Flight tests of the nation’s missile defense system will not resume until this fall at the earliest as the military revamps the program after two failures in the past seven months, a military official says.
The military may conduct two tests by year’s end, with the earliest possibly this fall, said the official, who spoke on the condition of anonymity because no schedule has been announced.
It is uncertain whether the military will have a target missile ready for launch, however, and the first test may not involve an attempt to hit a target.
The delay further hampers Pentagon efforts to validate a multibillion-dollar program that supporters say will help protect the nation from ballistic missiles such as those being deployed by North Korea and other nuclear-armed rogue states.
Even though the military occasionally activates interceptor bases in Alaska and California, they are not on around-the-clock alert as envisioned. The system has not had a successful intercept of a target since October 2002. Three tests have ended in failure. The Bush administration had said the system would be working by the end of 2004.
An independent review, performed this year for the Pentagon’s Missile Defense Agency, suggested that the rush to deploy the defenses led to inadequate quality control during the tests.
The report was posted online by the Center for Defense Information, a liberal defense policy think tank in Washington.
Missile Defense Agency spokesman Rick Lehner said the report raised some issues regarding quality control that, “quite frankly, we didn’t pay enough attention to, and now we are.”
President Bush is seeking $9 billion for the program in the upcoming budget year, $1 billion less than previously planned.
In the two most recent tests, each costing $85 million, the interceptors from Kwajalein Island in the Pacific Ocean failed to get out of their silos to intercept a target launched from Kodiak Island, Alaska.
On Dec. 15, the test missile did not launch because of a problem with communications software. The second test, on Feb. 14, failed because an arm that holds up the interceptor did not fully retract in the moments before it launched, officials said.
The Missile Defense Agency is putting together a schedule for future tests, Mr. Lehner said. The goal is to make the tests more rigorous for the interceptor missiles and less likely to fail from test equipment woes.
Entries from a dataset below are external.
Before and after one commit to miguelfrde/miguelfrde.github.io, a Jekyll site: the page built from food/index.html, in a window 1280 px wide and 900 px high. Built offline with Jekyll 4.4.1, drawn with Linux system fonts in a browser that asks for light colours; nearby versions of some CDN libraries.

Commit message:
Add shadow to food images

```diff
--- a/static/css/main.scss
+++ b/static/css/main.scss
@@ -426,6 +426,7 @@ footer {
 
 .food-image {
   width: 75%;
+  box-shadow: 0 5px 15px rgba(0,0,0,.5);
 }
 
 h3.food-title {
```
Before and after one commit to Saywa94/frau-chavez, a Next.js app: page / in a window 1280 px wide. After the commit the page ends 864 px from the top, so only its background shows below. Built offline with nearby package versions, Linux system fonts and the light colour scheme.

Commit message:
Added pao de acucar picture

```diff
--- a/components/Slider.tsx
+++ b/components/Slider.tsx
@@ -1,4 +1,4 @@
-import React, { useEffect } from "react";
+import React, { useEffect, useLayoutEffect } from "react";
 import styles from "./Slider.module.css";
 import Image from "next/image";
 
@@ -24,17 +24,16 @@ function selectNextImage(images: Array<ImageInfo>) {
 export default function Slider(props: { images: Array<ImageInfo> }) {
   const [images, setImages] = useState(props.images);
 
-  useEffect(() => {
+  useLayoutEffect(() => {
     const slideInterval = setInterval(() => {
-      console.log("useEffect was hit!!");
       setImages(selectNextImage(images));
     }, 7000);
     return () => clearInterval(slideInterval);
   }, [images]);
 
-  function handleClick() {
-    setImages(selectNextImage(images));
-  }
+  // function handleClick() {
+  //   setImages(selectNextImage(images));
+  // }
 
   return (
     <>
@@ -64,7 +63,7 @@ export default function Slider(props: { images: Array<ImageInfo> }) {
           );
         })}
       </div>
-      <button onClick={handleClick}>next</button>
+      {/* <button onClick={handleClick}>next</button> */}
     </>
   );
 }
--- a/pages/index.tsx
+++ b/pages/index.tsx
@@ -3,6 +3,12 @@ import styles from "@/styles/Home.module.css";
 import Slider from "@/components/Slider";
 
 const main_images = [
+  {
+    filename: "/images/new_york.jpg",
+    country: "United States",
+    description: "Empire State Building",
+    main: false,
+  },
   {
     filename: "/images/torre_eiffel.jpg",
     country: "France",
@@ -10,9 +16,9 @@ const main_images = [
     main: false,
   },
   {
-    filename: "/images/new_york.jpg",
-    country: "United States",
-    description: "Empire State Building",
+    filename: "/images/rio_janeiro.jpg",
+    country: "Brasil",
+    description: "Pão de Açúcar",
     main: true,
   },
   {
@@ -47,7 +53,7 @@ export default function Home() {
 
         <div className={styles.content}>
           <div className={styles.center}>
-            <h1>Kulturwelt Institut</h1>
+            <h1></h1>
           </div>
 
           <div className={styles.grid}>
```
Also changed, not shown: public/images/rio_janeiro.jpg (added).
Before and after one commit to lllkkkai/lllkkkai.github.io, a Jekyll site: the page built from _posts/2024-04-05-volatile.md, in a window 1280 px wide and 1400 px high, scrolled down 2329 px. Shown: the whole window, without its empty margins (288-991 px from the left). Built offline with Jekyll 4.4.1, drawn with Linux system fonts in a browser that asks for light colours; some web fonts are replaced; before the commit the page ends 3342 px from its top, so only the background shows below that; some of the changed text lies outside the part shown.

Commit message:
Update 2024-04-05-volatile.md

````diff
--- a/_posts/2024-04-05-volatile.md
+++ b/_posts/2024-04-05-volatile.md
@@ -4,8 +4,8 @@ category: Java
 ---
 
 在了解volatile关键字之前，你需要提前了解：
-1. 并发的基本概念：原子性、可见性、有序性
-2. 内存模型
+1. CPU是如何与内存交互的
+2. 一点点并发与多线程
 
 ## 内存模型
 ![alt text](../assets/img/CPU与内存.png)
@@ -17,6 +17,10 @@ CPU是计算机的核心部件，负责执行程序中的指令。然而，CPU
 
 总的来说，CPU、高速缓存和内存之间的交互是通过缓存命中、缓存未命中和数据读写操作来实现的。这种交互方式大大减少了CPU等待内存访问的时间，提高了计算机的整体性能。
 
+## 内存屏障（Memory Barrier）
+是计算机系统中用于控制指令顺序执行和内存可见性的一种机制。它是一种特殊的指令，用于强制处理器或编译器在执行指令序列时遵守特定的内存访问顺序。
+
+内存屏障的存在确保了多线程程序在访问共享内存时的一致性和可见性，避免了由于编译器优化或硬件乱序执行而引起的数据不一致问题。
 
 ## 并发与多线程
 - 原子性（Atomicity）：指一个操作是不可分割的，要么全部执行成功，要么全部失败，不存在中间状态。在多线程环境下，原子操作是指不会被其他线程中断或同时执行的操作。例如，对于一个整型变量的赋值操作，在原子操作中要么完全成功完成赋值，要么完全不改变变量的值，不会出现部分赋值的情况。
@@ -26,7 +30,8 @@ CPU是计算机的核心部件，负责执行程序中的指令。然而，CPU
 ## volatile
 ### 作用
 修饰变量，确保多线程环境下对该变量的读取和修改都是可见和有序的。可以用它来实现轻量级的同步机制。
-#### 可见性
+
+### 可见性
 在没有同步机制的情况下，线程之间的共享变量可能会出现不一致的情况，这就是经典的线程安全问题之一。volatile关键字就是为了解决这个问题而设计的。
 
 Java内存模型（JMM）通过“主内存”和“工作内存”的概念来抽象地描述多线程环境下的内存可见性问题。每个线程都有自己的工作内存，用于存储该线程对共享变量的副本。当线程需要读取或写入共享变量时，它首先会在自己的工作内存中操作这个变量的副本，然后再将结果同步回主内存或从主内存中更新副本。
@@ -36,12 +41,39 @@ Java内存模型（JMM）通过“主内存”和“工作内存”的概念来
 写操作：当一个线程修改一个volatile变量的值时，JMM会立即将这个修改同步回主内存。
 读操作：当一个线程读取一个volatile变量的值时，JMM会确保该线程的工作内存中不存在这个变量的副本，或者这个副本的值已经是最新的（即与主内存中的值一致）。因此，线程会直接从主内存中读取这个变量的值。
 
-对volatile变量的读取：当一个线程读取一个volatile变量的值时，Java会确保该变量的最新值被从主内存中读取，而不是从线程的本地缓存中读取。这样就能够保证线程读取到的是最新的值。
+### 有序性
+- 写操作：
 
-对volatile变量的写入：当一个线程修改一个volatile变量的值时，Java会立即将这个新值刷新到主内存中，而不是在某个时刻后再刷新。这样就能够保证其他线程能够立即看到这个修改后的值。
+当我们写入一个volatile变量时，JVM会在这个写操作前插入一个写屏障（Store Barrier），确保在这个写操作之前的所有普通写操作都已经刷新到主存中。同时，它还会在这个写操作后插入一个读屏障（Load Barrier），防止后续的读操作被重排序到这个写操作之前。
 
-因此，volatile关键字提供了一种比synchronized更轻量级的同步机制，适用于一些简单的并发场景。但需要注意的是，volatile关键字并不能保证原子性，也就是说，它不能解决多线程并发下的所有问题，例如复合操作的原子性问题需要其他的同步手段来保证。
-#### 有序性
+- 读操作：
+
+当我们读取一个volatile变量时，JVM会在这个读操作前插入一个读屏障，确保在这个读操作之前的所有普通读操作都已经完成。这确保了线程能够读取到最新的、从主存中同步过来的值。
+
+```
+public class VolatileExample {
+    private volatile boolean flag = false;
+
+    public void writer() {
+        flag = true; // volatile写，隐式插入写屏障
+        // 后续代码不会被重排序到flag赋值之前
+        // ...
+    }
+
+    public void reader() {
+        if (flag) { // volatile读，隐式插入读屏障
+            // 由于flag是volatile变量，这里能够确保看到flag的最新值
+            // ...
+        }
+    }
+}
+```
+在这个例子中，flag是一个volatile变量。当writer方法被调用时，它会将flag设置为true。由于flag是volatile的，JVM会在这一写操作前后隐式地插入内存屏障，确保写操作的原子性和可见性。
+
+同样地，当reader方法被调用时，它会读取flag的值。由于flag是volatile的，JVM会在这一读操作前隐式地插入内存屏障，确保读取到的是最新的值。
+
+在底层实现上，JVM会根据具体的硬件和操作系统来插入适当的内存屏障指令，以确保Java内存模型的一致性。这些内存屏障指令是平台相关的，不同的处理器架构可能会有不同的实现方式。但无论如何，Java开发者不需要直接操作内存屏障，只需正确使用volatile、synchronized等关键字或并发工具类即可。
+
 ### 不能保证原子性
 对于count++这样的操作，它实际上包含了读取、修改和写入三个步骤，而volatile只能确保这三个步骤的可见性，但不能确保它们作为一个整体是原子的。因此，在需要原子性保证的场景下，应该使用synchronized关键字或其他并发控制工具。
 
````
Whatever becomes of the testing, the Pentagon will forge ahead this summer with installing 10 new interceptor missiles at its base in Fort Greely, Alaska, officials said. Greely has six interceptors in place.